### Provided records
-- Opening Marker --

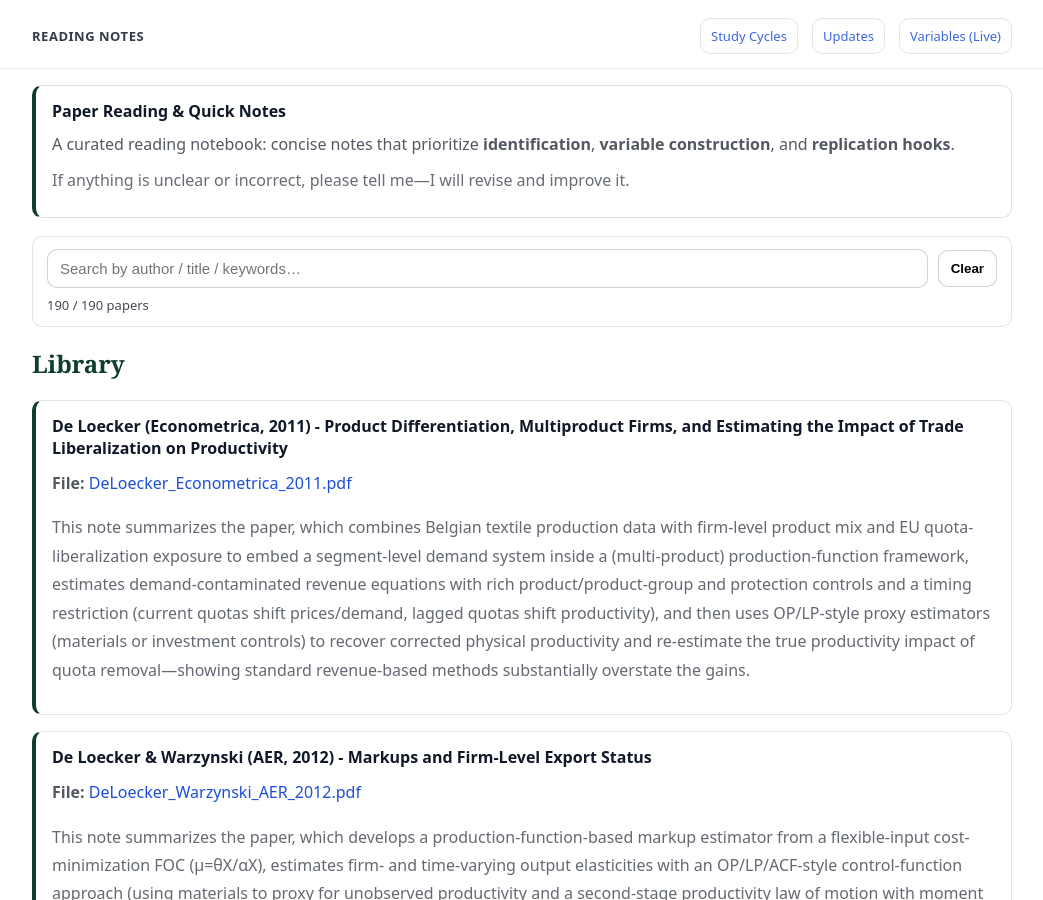
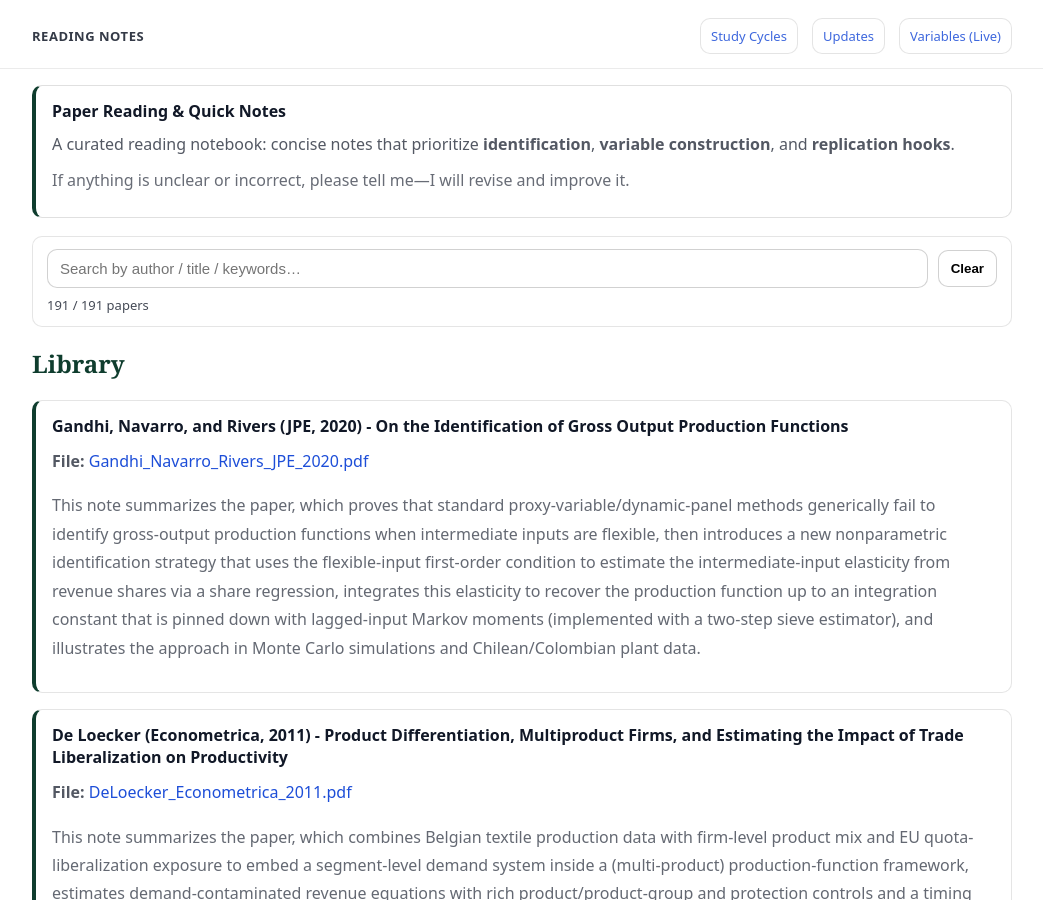
Before and after one commit to yaxinzn/study-archive, a Jekyll site: the page built from reading/index.md, in a window 1280 px wide and 900 px high. Shown: the whole window, without its empty margins (118-1161 px from the left). Built offline with Jekyll 4.4.1, drawn with Linux system fonts in a browser that asks for light colours.

Commit message:
Reading: add/update Gandhi_Navarro_Rivers_JPE_2020.pdf

```diff
--- a/_data/reading.yml
+++ b/_data/reading.yml
@@ -1,3 +1,7 @@
+- title: "Gandhi, Navarro, and Rivers (JPE, 2020) - On the Identification of Gross Output Production Functions"
+  file: "Gandhi_Navarro_Rivers_JPE_2020.pdf"
+  desc: "This note summarizes the paper, which proves that standard proxy-variable/dynamic-panel methods generically fail to identify gross-output production functions when intermediate inputs are flexible, then introduces a new nonparametric identification strategy that uses the flexible-input first-order condition to estimate the intermediate-input elasticity from revenue shares via a share regression, integrates this elasticity to recover the production function up to an integration constant that is pinned down with lagged-input Markov moments (implemented with a two-step sieve estimator), and illustrates the approach in Monte Carlo simulations and Chilean/Colombian plant data."
+
 - title: "De Loecker (Econometrica, 2011) - Product Differentiation, Multiproduct Firms, and Estimating the Impact of Trade Liberalization on Productivity"
   file: "DeLoecker_Econometrica_2011.pdf"
   desc: "This note summarizes the paper, which combines Belgian textile production data with firm-level product mix and EU quota-liberalization exposure to embed a segment-level demand system inside a (multi-product) production-function framework, estimates demand-contaminated revenue equations with rich product/product-group and protection controls and a timing restriction (current quotas shift prices/demand, lagged quotas shift productivity), and then uses OP/LP-style proxy estimators (materials or investment controls) to recover corrected physical productivity and re-estimate the true productivity impact of quota removal—showing standard revenue-based methods substantially overstate the gains."
```
Also changed, not shown: 1 other file.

-- Closing Marker --

### Required action
Exactly reproduce each record, leaving out any pictures.

### Result for this exercise
Before and after one commit to yaxinzn/study-archive, a Jekyll site: the page built from reading/index.md, in a window 1280 px wide and 900 px high. Shown: the whole window, without its empty margins (118-1161 px from the left). Built offline with Jekyll 4.4.1, drawn with Linux system fonts in a browser that asks for light colours.

Commit message:
Reading: add/update Gandhi_Navarro_Rivers_JPE_2020.pdf

```diff
--- a/_data/reading.yml
+++ b/_data/reading.yml
@@ -1,3 +1,7 @@
+- title: "Gandhi, Navarro, and Rivers (JPE, 2020) - On the Identification of Gross Output Production Functions"
+  file: "Gandhi_Navarro_Rivers_JPE_2020.pdf"
+  desc: "This note summarizes the paper, which proves that standard proxy-variable/dynamic-panel methods generically fail to identify gross-output production functions when intermediate inputs are flexible, then introduces a new nonparametric identification strategy that uses the flexible-input first-order condition to estimate the intermediate-input elasticity from revenue shares via a share regression, integrates this elasticity to recover the production function up to an integration constant that is pinned down with lagged-input Markov moments (implemented with a two-step sieve estimator), and illustrates the approach in Monte Carlo simulations and Chilean/Colombian plant data."
+
 - title: "De Loecker (Econometrica, 2011) - Product Differentiation, Multiproduct Firms, and Estimating the Impact of Trade Liberalization on Productivity"
   file: "DeLoecker_Econometrica_2011.pdf"
   desc: "This note summarizes the paper, which combines Belgian textile production data with firm-level product mix and EU quota-liberalization exposure to embed a segment-level demand system inside a (multi-product) production-function framework, estimates demand-contaminated revenue equations with rich product/product-group and protection controls and a timing restriction (current quotas shift prices/demand, lagged quotas shift productivity), and then uses OP/LP-style proxy estimators (materials or investment controls) to recover corrected physical productivity and re-estimate the true productivity impact of quota removal—showing standard revenue-based methods substantially overstate the gains."
```
Also changed, not shown: 1 other file.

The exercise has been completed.